IMAGE: Many of us used the long weekend to catch up with loved ones, but what’s the COVID-19 risk? (Pexels: Askar Abayev)
If you spent the Easter long weekend catching up with friends and family, you might have been exposed to COVID-19 and not know it.
Here’s a rough guide that will help you work out what your risk of infection is.
When are people most contagious?
Generally, people are most contagious in the early stages of their infection.
That’s roughly about one or two days before you start developing symptoms, and then another one or two days after that, according to Harvard Medical School.
But it’s important to remember that one person’s infectious period can differ from another’s.
And infected people can pass on the virus whether they develop symptoms or not.
How long after exposure will symptoms start to show?
Probably three days — so, if you contracted the virus from someone you spent time with on Good Friday, your symptoms might have developed yesterday.
That’s because research suggests the incubation period for the Omicron variant is shorter than earlier strains.
Harvard Medical School said it looked like Omicron symptoms start appearing three days after exposure, while it was four days for Delta and five days for earlier strains.
However, some people who contract the virus will never develop symptoms.
What symptoms should I look out for?
We’re well-versed in the standard COVID-19 symptoms: cough, fever, loss of smell, headaches, fatigue and a runny nose.
But gastro-like symptoms seem to be on the rise among COVID-19 patients lately, with reports of diarrhoea, vomiting and loss of appetite becoming common complaints.

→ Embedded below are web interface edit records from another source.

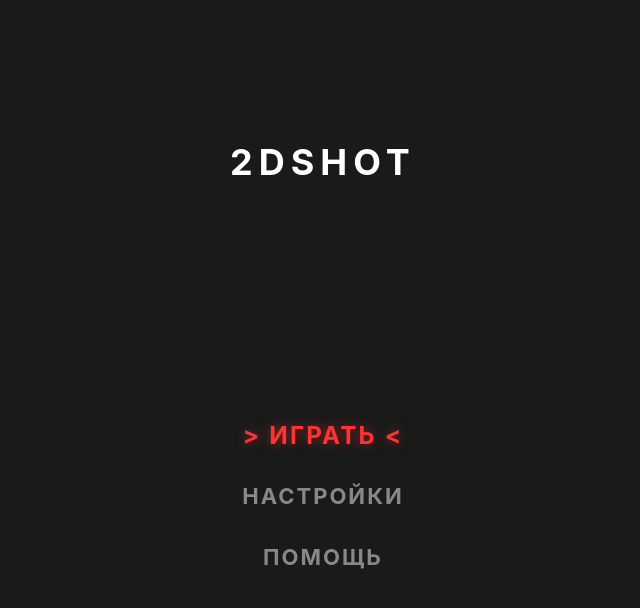
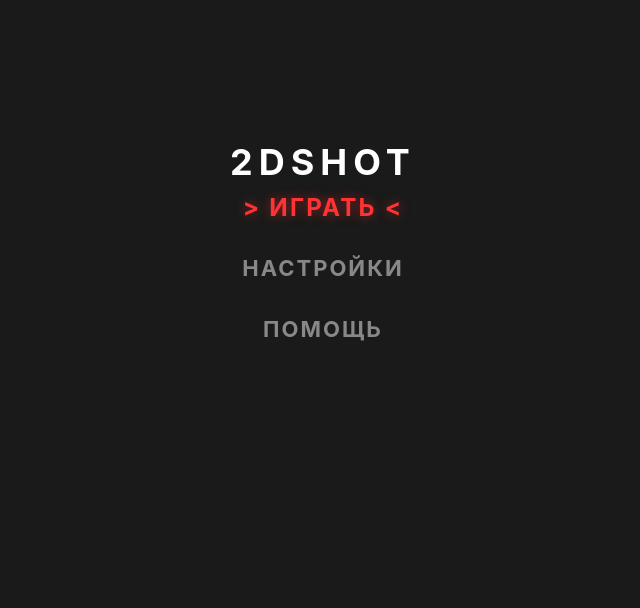
Before and after one commit to mark213364/2DSHOTGAME, a React (Vite) app: page / in a window 1280 px wide. Shown: the top 608 px of the page, without its empty margins (317-957 px from the left). Built offline with nearby package versions, Linux system fonts and the light colour scheme.

Commit message:
Update index.css

```diff
--- a/index.css
+++ b/index.css
@@ -20,15 +20,3 @@ html, body {
   display: flex;
   flex-direction: column;
 }
-
-/* Глобальная анимация появления экрана */
-@keyframes fadeIn {
-  from { opacity: 0; transform: translateY(10px); }
-  to { opacity: 1; transform: translateY(0); }
-}
-
-.screen-fade {
-  width: 100%;
-  height: 100%;
-  animation: fadeIn 0.4s ease-out forwards;
-}
```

Other research suggests a hoarse voice is more common in Omicron cases than Delta strains.
How long does it take to test positive after exposure?
It depends on which test you take.
Preliminary research on the Omicron outbreak suggests rapid antigen tests (RATs) may not detect COVID-19 until at least two days after someone is exposed to the virus, and the Therapeutic Goods Administration (TGA) says they’re not as accurate if you do not have symptoms.
So it’s likely you won’t test positive on a RAT until a few days after exposure, but you could still get a false negative result on a RAT even after a few days.
On the other hand, PCR tests are likely to detect the virus earlier than RATs.
The TGA says those tests — the ones you have to go to a testing clinic for — can sometimes detect the virus even before people start noticing symptoms.
Peter Richmond, a vaccine and paediatrics expert at the University of Western Australia, said PCR tests could pick up very low levels of the virus and could return a positive result “potentially even before you’re infectious”.
So when should I get tested?
When you develop symptoms.
Professor Richmond says you shouldn’t rush out to get tested the day after you think you could have been exposed to the virus. It’s unlikely the virus will be picked up that early.
“You want to wait two to three days before you get your PCR test,” he said.
The same goes for RATS.
Registered nurse and disease control expert Thea van de Mortel from Griffith University recommended waiting a couple of days after being exposed to the virus before taking a rapid test — that’s because RATs usually don’t pick up the virus unless someone has symptoms.
“It takes a while for the viral load to get up to the point where it’s detectable,” Professor van de Mortel said.
Does that mean I should get re-tested?
If you’ve returned a negative result on a RAT but you still have symptoms, the advice is to isolate for another 24 hours before doing another RAT or have a PCR test.
That’s because RATs work by detecting a protein the virus produces, and giving yourself another day may give the virus more time to produce a detectable amount of that protein.
“In that interval, if you do have COVID, you will have increased the amount of virus you have and, therefore, increased the amount of protein and will then get a positive RAT,” Professor Richmond said.
“But if you’ve got a negative PCR with symptoms, you’re probably OK. You don’t need to necessarily repeat it the following day.”
How long are you contagious for after testing positive?
Most people will no longer be contagious after 10 days from the onset of their symptoms.